■ **Activity**
Every line containing the string "applications" is to be copied from the records.

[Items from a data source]
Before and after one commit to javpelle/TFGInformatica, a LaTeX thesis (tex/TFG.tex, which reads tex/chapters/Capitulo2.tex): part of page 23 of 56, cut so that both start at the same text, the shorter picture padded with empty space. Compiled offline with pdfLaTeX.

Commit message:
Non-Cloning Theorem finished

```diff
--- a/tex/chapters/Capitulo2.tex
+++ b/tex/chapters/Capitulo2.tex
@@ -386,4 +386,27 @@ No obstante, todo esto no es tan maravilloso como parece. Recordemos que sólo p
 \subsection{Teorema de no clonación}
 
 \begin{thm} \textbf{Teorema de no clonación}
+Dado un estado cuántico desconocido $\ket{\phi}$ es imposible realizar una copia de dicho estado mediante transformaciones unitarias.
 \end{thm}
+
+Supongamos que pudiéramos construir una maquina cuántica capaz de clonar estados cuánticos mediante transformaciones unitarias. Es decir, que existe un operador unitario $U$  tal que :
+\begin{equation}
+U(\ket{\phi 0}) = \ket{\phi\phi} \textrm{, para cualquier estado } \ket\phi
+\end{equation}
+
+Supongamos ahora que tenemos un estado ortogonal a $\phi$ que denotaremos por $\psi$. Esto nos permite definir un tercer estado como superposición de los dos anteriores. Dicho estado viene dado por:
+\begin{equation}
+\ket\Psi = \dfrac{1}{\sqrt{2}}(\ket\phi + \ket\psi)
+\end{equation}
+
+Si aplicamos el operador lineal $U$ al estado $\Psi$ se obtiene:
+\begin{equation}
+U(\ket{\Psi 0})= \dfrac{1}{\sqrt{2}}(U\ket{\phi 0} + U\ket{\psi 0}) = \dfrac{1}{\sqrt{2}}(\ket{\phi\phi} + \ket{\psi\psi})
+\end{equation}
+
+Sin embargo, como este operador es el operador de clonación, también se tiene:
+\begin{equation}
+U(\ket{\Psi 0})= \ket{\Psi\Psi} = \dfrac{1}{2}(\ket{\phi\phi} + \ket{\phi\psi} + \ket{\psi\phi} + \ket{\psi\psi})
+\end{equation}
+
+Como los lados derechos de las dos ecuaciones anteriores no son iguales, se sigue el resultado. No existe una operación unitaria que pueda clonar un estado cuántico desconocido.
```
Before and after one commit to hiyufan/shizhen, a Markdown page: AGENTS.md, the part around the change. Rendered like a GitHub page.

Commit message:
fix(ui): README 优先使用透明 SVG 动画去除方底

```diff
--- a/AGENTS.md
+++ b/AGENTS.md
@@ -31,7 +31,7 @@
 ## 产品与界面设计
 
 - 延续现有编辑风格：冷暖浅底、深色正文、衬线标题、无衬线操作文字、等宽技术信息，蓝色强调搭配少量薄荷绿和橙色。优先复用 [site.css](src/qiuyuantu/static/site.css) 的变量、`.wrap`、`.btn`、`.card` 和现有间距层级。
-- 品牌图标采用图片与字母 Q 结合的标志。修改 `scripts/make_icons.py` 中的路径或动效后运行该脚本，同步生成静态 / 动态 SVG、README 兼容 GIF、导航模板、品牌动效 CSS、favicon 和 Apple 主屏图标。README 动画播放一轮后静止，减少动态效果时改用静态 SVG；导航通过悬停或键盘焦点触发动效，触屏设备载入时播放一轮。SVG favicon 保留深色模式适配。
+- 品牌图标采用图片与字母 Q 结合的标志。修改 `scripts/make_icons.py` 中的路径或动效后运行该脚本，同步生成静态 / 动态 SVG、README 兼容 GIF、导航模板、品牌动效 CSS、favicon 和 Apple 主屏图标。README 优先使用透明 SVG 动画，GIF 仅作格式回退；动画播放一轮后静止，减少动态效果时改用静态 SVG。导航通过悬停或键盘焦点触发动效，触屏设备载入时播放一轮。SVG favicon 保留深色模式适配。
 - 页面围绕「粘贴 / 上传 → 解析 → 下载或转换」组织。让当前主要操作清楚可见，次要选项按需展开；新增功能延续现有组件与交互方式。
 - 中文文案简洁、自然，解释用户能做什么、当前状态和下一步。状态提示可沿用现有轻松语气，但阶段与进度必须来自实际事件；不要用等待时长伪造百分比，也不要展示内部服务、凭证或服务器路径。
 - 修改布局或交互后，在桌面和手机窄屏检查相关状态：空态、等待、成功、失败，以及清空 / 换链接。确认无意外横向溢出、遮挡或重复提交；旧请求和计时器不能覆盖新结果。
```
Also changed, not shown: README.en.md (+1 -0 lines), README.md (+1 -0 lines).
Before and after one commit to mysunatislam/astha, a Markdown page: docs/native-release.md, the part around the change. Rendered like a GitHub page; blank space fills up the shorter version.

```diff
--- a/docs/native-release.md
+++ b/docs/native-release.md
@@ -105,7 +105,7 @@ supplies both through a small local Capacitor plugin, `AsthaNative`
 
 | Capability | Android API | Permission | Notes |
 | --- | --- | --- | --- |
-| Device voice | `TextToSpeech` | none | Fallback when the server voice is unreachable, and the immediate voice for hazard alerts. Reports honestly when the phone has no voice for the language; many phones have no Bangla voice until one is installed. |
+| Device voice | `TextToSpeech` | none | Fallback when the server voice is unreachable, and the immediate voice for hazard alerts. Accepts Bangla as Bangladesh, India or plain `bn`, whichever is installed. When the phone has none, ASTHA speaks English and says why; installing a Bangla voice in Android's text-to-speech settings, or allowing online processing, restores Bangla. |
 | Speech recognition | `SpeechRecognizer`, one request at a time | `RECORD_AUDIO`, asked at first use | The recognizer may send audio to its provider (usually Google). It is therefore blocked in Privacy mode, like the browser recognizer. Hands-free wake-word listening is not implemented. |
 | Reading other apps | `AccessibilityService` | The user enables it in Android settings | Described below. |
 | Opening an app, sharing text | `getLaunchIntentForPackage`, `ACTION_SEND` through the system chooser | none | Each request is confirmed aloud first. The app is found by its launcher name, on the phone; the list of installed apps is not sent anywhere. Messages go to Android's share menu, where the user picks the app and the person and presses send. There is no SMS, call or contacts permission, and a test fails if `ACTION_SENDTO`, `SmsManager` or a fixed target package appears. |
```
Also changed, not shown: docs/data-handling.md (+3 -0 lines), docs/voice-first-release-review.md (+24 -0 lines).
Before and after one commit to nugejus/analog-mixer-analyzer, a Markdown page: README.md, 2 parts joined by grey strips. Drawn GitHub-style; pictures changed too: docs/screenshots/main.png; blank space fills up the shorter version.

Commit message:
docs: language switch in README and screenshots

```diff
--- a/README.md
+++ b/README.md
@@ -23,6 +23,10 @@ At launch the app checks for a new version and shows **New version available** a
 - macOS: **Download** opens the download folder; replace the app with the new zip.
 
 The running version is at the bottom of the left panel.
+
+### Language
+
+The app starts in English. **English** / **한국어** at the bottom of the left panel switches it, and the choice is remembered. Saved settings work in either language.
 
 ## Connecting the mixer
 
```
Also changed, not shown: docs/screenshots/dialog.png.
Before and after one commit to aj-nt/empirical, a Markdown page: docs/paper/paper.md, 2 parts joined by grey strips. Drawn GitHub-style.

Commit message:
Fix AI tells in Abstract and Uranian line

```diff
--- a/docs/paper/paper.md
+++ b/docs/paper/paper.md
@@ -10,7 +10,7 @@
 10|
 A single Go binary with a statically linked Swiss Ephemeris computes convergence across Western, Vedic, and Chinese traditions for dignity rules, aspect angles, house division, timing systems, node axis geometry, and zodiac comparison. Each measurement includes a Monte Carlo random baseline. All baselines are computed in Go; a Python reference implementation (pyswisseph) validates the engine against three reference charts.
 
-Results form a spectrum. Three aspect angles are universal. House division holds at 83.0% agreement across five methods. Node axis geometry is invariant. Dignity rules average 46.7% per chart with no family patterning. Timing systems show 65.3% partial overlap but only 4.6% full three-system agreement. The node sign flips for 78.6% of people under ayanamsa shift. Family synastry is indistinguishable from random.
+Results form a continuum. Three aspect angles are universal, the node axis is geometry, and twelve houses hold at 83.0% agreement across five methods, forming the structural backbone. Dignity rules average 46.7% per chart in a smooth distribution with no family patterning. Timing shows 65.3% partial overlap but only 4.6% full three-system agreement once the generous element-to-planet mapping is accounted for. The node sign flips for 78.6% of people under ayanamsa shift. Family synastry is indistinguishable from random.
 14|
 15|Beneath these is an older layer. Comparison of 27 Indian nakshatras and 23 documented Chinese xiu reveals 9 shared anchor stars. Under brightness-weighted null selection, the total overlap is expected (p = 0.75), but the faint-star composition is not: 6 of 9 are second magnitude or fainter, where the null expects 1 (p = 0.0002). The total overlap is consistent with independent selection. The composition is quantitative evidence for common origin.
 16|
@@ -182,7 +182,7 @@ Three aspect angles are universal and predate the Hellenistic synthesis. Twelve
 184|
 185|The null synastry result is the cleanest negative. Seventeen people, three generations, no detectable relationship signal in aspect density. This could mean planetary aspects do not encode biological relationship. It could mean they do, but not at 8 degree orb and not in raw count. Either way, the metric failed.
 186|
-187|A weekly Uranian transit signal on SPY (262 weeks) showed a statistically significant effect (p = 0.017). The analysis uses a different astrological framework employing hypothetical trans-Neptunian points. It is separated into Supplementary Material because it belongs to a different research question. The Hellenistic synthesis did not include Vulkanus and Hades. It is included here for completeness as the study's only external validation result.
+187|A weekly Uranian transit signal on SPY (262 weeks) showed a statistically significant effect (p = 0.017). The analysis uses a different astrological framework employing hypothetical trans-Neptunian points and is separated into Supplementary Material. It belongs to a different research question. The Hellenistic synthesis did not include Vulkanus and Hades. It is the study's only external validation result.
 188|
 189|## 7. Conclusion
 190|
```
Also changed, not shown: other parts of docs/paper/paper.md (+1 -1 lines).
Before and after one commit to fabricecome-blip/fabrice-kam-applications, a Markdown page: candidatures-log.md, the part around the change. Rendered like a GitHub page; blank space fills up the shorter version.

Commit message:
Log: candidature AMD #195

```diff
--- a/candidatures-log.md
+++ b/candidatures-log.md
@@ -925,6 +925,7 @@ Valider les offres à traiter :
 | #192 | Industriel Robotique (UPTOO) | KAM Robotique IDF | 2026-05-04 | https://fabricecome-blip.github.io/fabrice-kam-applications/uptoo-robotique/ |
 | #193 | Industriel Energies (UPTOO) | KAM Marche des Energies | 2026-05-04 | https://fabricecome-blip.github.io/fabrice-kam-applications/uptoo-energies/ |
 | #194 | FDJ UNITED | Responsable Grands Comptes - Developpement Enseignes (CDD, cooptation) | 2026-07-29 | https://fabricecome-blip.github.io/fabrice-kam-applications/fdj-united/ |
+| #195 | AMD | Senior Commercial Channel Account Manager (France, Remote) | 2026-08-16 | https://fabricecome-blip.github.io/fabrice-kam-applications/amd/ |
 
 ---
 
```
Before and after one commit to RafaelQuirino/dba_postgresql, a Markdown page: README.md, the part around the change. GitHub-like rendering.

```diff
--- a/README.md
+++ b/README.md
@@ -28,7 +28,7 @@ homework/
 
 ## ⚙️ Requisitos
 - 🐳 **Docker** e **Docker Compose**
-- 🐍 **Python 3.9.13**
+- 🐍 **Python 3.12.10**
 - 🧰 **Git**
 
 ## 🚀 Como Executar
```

■ **Finished exercise**
Before and after one commit to fabricecome-blip/fabrice-kam-applications, a Markdown page: candidatures-log.md, the part around the change. Rendered like a GitHub page; blank space fills up the shorter version.
 | #192 | Industriel Robotique (UPTOO) | KAM Robotique IDF | 2026-05-04 | https://fabricecome-blip.github.io/fabrice-kam-applications/uptoo-robotique/ |
 | #193 | Industriel Energies (UPTOO) | KAM Marche des Energies | 2026-05-04 | https://fabricecome-blip.github.io/fabrice-kam-applications/uptoo-energies/ |
 | #194 | FDJ UNITED | Responsable Grands Comptes - Developpement Enseignes (CDD, cooptation) | 2026-07-29 | https://fabricecome-blip.github.io/fabrice-kam-applications/fdj-united/ |
+| #195 | AMD | Senior Commercial Channel Account Manager (France, Remote) | 2026-08-16 | https://fabricecome-blip.github.io/fabrice-kam-applications/amd/ |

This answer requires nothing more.